3 Jewish boys got kidnapped and killed in the West Bank, in “the Gush”. We have teams there, I am there often, but it didn’t feel close. We have a proximity meter with tragedy. When is it real? How close do we have to be? 7,000 miles away? Someone from the same religion? Same country? A family member? A stranger? An enemy? Then an Arab boy got killed in Jerusalem. Narratives form. Things escalate. A couple of sirens in southern Israel, and Tel Aviv, no big deal, still not close enough, it’s Israel, it happens, the Iron Dome, the rockets don’t get through, life goes on. More rockets. Every day. A lot of them. Sirens 2 or 3 times a day some places. Taking shelter on the side of the road, at the field, in random apartment buildings, with the kids at camp. It’s getting tiresome. Things escalate again. Air strikes in Gaza. Then Israel goes into Gaza. 13 Israeli soldiers killed in one day, and 7 more the next, a total of 28 so far, and far more Gazans. And then Shon. My meter goes off. A baseball player. A kid. In the same uniform I see the kids in every week.
Through all of this, we are trying to get ready to play. We go out to practice, forget about it, maybe hear some booms in the distance, then, after, check our phones for updates, Red Alerts, rockets in Ashdod, on the ride home, “Yuli, What’s he saying on the radio?” 3 more soldiers killed, and everyone is quiet for a moment. It’s not like in the States. Everyone knows each other here, or knows someone who knew them. It’s like everyone went to the same high school. If you couldn’t tell from the tone of this post, there is a seriousness to things right now. You can feel it. This has made me more Israeli than a passport. Stores are being burned in France. Maccabi Haifa’s soccer team was attacked on the field during a game in Vienna yesterday. What is happening?
For the Americans, the only thing I can compare it to is 9/11. People don’t leave their houses, they just sit and watch news. People are sad. People are mad. People are jumpy. When a motorcycle starts, or a dumpster lid slams closed too fast, or a song with a siren in the background comes on the radio, everyone perks up. Liberals become conservatives. Flags come out. There are demonstrations in the street.
We leave in 3 days for Slovenia. And the airport is closed, sort of, some flights are getting out, some are cancelled, I can’t keep up. It feels like Michael Corleone trying to get the last flight out of Cuba on New Years Eve.
We will be fine.

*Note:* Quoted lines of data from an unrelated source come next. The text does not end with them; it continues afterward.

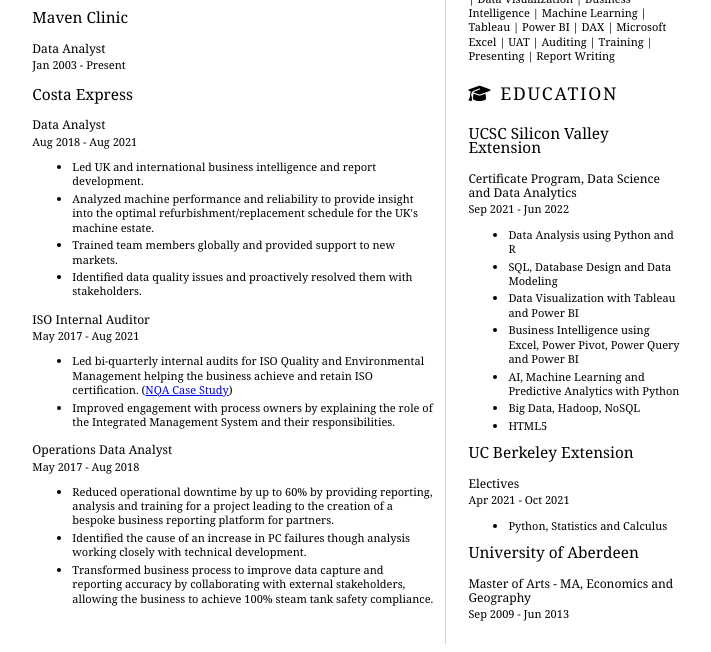
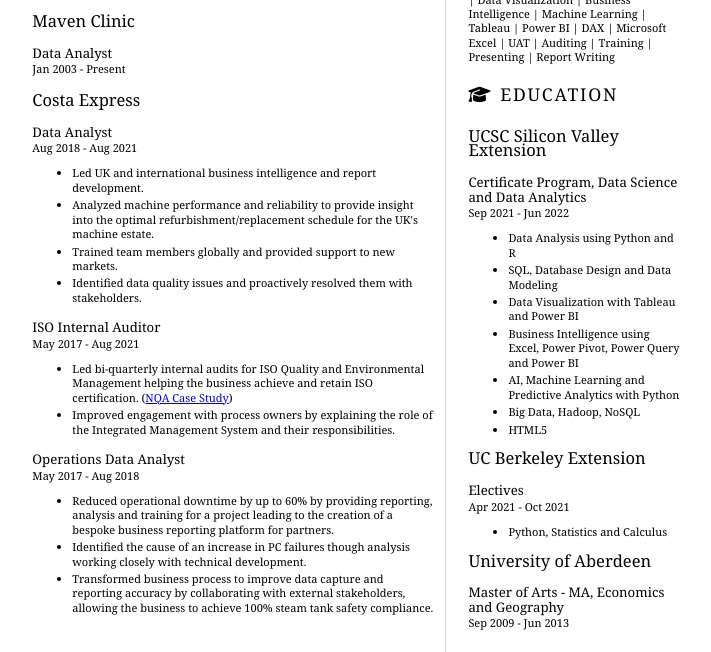
Before and after one commit to rrailton/resume, a plain HTML site: page index.html in a window 1280 px wide. Shown: the part 341-993 px from the top of the page, without its empty margins (289-1000 px from the left). Drawn offline with Linux system fonts and the light colour scheme.

Commit message:
increased font size of headers

```diff
--- a/style.css
+++ b/style.css
@@ -19,11 +19,11 @@
 }
 
 h3 {
-    font-size: 1.4em;
+    font-size: 1.5em;
 }
 
 h4 {
-    font-size: 1.1em;
+    font-size: 1.2em;
 }
 main {
     display: grid;
```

Mostly, we’ll just be playing ball, like we always do. But, every once in a while, maybe at the hotel, privately, maybe in the 3rd inning of a close game, we will think about what is going on, about the people who are fighting, and the people who are dying, and about Shon.